Using the records that follow, work out the number of lines with the word "cells" in them; reply with that number only.

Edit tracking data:
+ + + + + + +
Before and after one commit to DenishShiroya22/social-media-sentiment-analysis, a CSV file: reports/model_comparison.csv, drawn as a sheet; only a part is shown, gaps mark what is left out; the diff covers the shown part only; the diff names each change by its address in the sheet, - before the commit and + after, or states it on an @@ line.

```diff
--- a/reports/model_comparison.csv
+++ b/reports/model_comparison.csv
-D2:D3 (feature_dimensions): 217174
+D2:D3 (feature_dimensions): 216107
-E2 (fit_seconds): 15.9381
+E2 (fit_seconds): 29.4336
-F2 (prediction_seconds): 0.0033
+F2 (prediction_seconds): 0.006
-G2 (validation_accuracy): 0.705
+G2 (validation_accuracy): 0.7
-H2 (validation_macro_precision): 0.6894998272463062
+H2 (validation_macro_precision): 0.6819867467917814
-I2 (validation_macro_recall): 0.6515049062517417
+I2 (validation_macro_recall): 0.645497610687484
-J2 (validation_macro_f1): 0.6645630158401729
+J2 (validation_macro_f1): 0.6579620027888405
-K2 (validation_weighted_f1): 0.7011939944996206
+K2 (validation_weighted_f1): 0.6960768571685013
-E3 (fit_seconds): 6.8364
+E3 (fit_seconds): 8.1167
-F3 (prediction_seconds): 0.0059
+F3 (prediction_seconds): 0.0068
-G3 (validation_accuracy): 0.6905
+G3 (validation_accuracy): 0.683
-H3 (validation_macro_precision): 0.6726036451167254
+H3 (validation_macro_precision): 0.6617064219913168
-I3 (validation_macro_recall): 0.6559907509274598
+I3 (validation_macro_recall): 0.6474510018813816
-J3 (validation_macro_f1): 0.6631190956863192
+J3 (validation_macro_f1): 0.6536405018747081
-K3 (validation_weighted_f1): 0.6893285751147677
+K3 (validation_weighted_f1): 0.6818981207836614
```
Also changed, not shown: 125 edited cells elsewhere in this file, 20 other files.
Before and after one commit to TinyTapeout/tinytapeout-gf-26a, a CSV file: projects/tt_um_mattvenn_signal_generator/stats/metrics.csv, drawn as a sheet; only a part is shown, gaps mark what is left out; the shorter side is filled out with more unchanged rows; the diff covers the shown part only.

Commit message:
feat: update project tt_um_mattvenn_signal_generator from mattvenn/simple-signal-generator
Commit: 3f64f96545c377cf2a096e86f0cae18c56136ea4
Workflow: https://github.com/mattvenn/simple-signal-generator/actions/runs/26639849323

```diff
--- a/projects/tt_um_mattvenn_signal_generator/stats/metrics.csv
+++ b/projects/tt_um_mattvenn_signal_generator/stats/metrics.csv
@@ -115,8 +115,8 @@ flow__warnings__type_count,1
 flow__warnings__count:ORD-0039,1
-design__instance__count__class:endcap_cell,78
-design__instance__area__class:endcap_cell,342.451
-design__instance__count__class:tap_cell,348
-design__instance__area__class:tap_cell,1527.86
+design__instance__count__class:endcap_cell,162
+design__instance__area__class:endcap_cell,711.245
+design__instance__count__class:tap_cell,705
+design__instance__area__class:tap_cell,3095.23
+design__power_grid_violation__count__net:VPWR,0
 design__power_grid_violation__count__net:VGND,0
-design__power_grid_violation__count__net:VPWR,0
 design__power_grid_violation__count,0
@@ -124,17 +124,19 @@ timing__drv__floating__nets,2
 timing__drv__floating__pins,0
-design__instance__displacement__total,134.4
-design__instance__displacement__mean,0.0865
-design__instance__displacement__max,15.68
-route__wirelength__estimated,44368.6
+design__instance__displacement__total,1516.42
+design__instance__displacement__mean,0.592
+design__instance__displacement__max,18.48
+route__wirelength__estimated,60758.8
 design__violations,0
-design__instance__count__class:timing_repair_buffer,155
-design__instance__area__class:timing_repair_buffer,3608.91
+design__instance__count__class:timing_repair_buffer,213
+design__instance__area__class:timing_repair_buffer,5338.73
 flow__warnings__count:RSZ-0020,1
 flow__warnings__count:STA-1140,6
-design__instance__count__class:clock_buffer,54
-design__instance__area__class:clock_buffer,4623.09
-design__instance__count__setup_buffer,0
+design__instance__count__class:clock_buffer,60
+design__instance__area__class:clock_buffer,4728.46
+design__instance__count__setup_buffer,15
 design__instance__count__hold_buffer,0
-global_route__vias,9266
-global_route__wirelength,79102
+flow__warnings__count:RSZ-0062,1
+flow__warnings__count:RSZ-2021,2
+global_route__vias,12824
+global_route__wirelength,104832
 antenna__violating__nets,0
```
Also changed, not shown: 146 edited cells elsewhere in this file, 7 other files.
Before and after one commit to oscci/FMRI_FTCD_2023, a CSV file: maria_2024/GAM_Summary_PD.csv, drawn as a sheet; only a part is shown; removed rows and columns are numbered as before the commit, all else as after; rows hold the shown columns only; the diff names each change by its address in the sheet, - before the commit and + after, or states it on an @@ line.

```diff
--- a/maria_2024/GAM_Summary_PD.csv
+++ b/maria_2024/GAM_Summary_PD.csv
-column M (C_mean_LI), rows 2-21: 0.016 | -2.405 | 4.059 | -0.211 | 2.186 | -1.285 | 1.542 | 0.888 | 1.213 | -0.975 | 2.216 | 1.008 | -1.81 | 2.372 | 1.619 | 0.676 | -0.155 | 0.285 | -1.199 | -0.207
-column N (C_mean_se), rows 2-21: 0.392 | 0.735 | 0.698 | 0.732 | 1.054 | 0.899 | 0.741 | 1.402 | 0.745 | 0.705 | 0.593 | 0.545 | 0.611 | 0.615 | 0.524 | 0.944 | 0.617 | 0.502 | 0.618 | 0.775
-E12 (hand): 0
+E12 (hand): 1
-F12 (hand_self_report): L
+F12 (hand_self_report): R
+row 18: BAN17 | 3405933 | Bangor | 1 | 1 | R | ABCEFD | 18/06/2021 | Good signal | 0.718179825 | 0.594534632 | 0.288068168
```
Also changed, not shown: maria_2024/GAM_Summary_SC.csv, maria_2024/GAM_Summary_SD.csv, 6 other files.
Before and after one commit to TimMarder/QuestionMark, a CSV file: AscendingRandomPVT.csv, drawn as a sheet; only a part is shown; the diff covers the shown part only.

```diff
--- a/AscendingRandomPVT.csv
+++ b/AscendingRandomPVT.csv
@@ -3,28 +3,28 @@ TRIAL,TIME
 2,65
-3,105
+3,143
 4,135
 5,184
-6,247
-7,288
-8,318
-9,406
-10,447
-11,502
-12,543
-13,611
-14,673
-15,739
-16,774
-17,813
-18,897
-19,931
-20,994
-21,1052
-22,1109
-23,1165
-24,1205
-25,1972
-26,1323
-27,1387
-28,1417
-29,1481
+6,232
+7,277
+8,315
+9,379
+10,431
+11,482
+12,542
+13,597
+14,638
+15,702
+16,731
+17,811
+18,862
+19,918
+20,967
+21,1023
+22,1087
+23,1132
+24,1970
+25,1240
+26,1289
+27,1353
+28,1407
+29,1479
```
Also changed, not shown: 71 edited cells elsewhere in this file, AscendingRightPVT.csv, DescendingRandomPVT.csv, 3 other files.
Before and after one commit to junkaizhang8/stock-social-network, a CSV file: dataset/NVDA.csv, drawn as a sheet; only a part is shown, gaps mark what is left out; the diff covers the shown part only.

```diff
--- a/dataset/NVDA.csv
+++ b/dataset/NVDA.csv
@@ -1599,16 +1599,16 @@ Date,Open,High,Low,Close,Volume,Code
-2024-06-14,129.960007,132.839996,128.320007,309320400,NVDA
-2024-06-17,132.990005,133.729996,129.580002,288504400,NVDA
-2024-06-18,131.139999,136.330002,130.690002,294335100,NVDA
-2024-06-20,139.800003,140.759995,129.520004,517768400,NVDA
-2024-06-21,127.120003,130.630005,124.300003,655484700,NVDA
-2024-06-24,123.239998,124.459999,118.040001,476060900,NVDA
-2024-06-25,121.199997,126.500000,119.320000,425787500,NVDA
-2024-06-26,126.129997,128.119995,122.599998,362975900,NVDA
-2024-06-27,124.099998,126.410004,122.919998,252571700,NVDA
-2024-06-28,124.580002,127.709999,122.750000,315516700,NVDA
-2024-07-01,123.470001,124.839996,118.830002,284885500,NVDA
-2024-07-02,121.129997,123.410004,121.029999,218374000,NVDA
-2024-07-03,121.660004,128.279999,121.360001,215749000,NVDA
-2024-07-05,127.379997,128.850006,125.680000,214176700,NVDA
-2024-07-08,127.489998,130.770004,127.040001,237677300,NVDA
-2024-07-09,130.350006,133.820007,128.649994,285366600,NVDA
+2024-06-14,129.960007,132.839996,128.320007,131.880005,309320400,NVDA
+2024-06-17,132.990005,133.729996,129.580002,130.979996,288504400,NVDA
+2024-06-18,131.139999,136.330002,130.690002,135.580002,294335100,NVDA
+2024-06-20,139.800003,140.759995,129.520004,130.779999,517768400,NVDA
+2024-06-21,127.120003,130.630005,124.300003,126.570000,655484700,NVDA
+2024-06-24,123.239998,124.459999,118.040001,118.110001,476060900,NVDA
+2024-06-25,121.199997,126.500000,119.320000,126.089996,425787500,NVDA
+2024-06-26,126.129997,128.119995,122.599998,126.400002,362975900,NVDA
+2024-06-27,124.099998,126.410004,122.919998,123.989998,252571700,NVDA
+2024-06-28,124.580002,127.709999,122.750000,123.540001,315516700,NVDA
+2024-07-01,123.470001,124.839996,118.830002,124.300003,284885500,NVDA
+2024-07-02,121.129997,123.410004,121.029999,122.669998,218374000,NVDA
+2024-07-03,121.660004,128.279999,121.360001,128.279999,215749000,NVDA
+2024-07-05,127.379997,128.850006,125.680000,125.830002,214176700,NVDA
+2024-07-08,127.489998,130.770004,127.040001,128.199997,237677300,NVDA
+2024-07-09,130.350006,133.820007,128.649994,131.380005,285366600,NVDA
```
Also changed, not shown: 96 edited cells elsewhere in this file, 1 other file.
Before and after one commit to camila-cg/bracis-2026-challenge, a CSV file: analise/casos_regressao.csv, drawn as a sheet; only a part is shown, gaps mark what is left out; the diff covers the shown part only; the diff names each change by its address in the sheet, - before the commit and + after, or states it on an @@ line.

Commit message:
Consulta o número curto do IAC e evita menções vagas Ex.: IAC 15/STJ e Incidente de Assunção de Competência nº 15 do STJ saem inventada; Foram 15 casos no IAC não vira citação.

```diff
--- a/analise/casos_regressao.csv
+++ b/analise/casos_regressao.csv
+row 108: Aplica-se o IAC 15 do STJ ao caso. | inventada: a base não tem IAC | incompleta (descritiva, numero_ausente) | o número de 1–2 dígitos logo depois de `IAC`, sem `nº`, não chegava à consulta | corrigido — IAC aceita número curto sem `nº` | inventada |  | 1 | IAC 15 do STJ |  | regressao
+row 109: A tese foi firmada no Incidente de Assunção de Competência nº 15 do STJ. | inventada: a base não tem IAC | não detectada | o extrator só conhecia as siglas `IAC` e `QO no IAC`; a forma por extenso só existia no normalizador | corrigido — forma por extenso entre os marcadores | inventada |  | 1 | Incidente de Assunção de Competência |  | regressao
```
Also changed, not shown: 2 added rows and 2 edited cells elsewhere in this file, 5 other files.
+ + + + + + +
## THE COMPLETED TASK
5